Fifty years for the Mets? Guess their tenure is the only thing golden about them. Still, this is kind of neat:
April 2012 will mark the 50th anniversary of the New York Mets, one of the most popular and culturally significant baseball franchises.
On Thursday through Sunday, April 26-28, 2012, Hofstra University will host a conference to consider all aspects of the history and culture of the team. This will be the first multidisciplinary conference to consider every aspect of a Major League Baseball franchise.
There will be presentations about “the Origins of the Mets; The Roots, Myths and Evolution of Mets Fandom; Defining Individuals in Mets History; Mets Icons, Symbols and Mascots,” and about a zillion others.
Sadly, according to the website, the submission deadline has passed. Which just means that I’ll need to find another outlet for my multimedia presentation “Kevin McReynolds: God, he was annoying, right?” It’s rigorous scholarship, I assure you.
(Thanks to Melissa D. for the heads up)
Indians outfielder Bradley Zimmer is out for the year after undergoing arthroscopic surgery on his right shoulder, the team announced Saturday. The projected recovery timetable spans anywhere from 8-12 months, which puts Zimmer’s return in the second half of the 2019 season, assuming that all goes well.
Zimmer, 25, had not made an appearance for the Indians since June 3. He racked up a cumulative nine weeks on the major- and minor-league disabled lists this season and will have finished his year with a .226/.281/.330 batting line, seven extra-base hits, and four stolen bases in 114 plate appearances.
The outfielder reportedly sustained his season-ending injury during a workout in Triple-A Columbus, where Cleveland.com’s Joe Noga says Zimmer began feeling discomfort in his shoulder after completing a set of one-handed throwing drills.
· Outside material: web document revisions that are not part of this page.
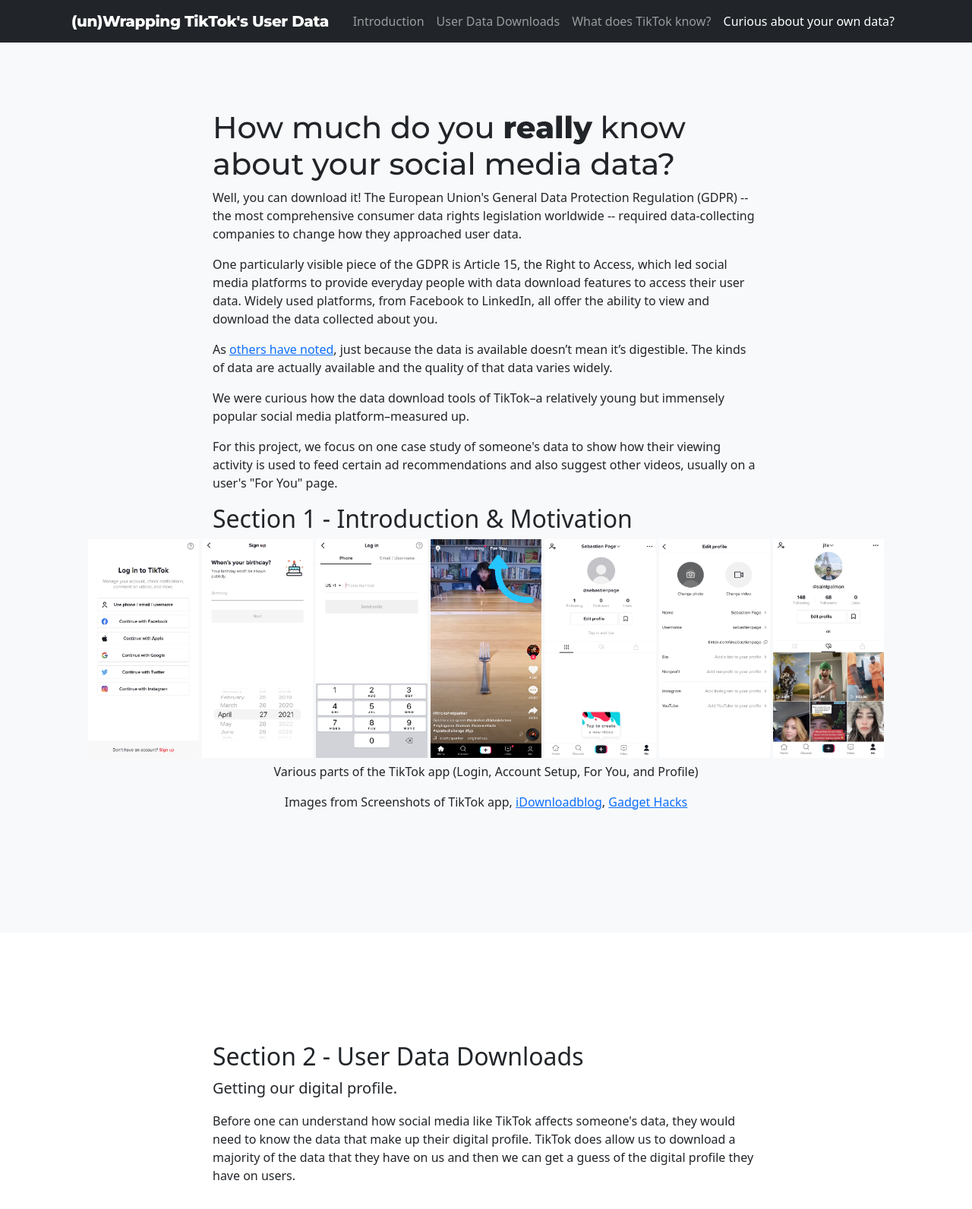
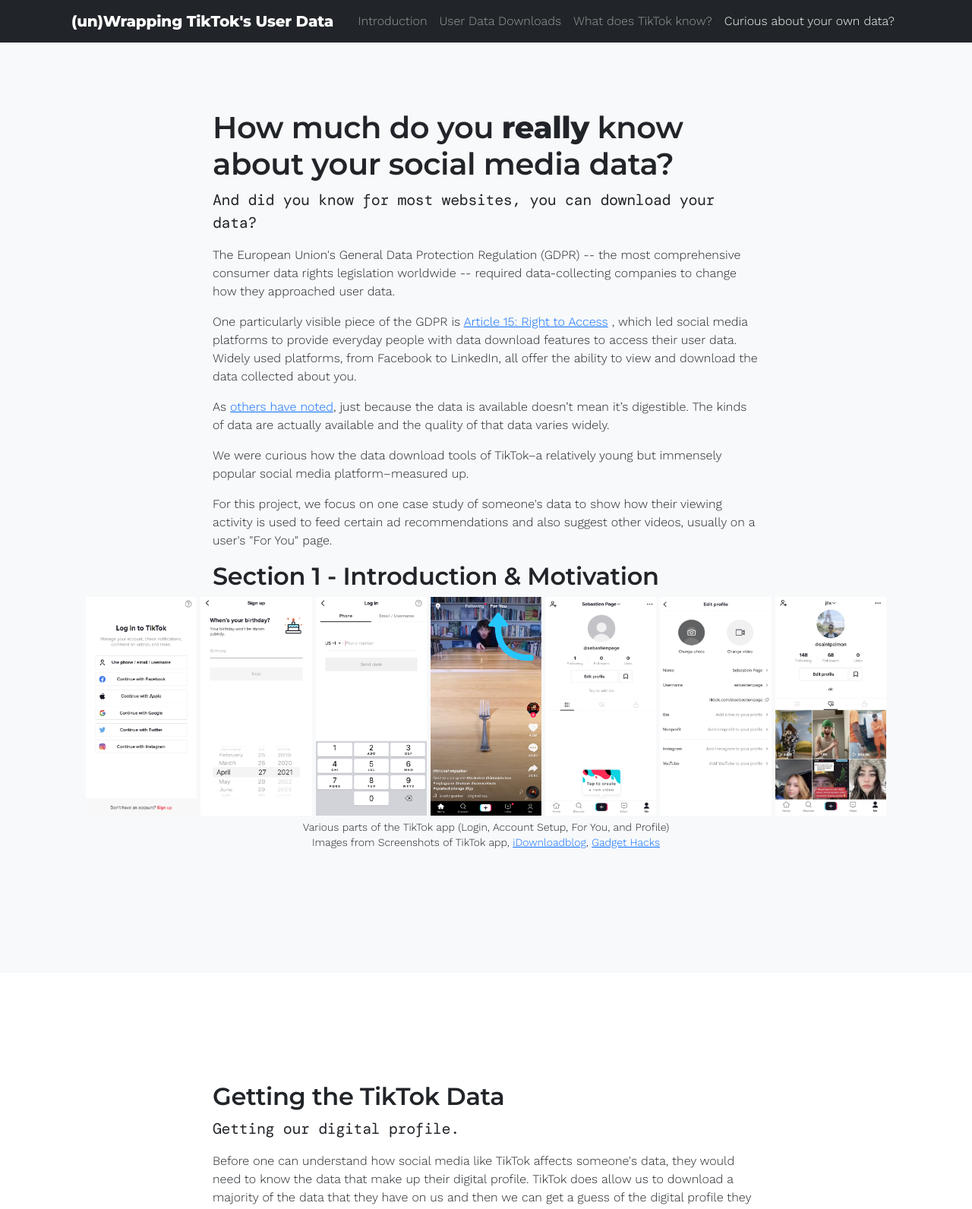
Before and after one commit to ochan1/info247-sp22-tiktok-unwrapped, a website: page dist/index.html in a window 1280 px wide. Shown: the top 1592 px of the page at 76% size. Drawn offline with nearby package versions, Linux system fonts and the light colour scheme.

Commit message:
Update index and css

```diff
--- a/dist/index.html
+++ b/dist/index.html
@@ -11,7 +11,7 @@
         <link href="css/styles.css" rel="stylesheet" />
         <link rel="preconnect" href="https://fonts.googleapis.com">
         <link rel="preconnect" href="https://fonts.gstatic.com" crossorigin>
-        <link href="https://fonts.googleapis.com/css2?family=DM+Mono:wght@500&family=Montserrat:wght@500;800&display=swap" rel="stylesheet">
+        <link href="https://fonts.googleapis.com/css2?family=DM+Mono:wght@400&family=Montserrat:wght@600;800&family=Work+Sans:wght@300&display=swap" rel="stylesheet">
     </head>
     <style>
         img.section1 {
@@ -53,16 +53,17 @@
                         <h1>
                         How much do you <strong>really</strong> know about your social media data?
                         </h1>
+                        <p class="lead">And did you know for most websites, you can download your data? </p>
                         <p>
-                        Well, you can download it!
+
                             The European Union's General Data Protection Regulation (GDPR) -- the most
                          comprehensive consumer data rights legislation worldwide -- required data-collecting companies
                         to change how they approached user data.
                         </p>
 
                         <p>
-                            One particularly visible piece of the GDPR is Article 15, the Right to Access, which led social
-                            media platforms to provide everyday people with data download features to access their user data.
+                            One particularly visible piece of the GDPR is <a href="https://gdpr-info.eu/art-15-gdpr/">Article 15: Right to Access</a>
+                            , which led social media platforms to provide everyday people with data download features to access their user data.
                             Widely used platforms, from Facebook to LinkedIn, all offer the ability to view and download the
                              data collected about you.
                         </p>
@@ -93,13 +94,17 @@
                         <img class="section1" alt="" src="img/section1/image6.png">
                         <img class="section1" alt="" src="img/section1/image7.png">
                     </span>
-                    <p>
-                        Various parts of the TikTok app (Login, Account Setup, For You, and Profile)
-                    </p>
-                    <p>
-                        Images from Screenshots of TikTok app,
-                        <a href="https://www.idownloadblog.com/2021/05/27/how-to-change-display-name-username-intiktok-iphone/">iDownloadblog</a>,
-                        <a href="https://smartphones.gadgethacks.com/how-to/hide-your-liked-videos-tiktok-so-nobody-can-see-them-but-you-0384299/">Gadget Hacks</a>
+
+                        <p class="card-subtitle">
+                        <small>Various parts of the TikTok app (Login, Account Setup, For You, and Profile)</small>
+                        </p>
+
+                        <p class="card-subtitle"></p>
+                        <small>
+                            Images from Screenshots of TikTok app,
+                            <a href="https://www.idownloadblog.com/2021/05/27/how-to-change-display-name-username-intiktok-iphone/">iDownloadblog</a>,
+                            <a href="https://smartphones.gadgethacks.com/how-to/hide-your-liked-videos-tiktok-so-nobody-can-see-them-but-you-0384299/">Gadget Hacks</a>
+                        </small>
                     </p>
                 </center>
             </div>
@@ -108,7 +113,7 @@
             <div class="container px-4">
                 <div class="row gx-4 justify-content-center">
                     <div class="col-lg-8">
-                        <h2>Section 2 - User Data Downloads</h2>
+                        <h2>Getting the TikTok Data</h2>
                         <p class="lead">
                             Getting our digital profile.
                         </p>
@@ -134,7 +139,7 @@
                                 </ol>
                             </div>
                             <div class="column" style="text-align:center;">
-                                <video width="80%" height="360" controls>
+                                <video width="80%" height="600" controls>
                                     <source src="img/tiktok_download_data_tutorial.mov" type="video/mp4">
                                     Your browser does not support the video tag.
                                 </video>
@@ -288,7 +293,7 @@
         <!-- Footer-->
         <footer class="py-5 bg-dark">
             <div class="container px-4">
-                <p class="m-0 text-center text-white">Spring 2022 Info 247 and Algorithms Unwrapped Capstone</p>
+                <p class="m-0 text-center lead text-white">Spring 2022 Info 247 and MIMS Algorithms Unwrapped Capstone</p>
 
                 <p class="m-0 text-center text-white">
                     This project supports the work being done for MIMS Capstone Project,
```
Also changed, not shown: dist/css/styles.css.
Comments from club manager Terry Francona suggest that the Indians have every reason to believe that he’ll make a full recovery by next summer, though it’s not yet clear whether or not he’ll need additional time to readjust to a full workload when he takes the field again.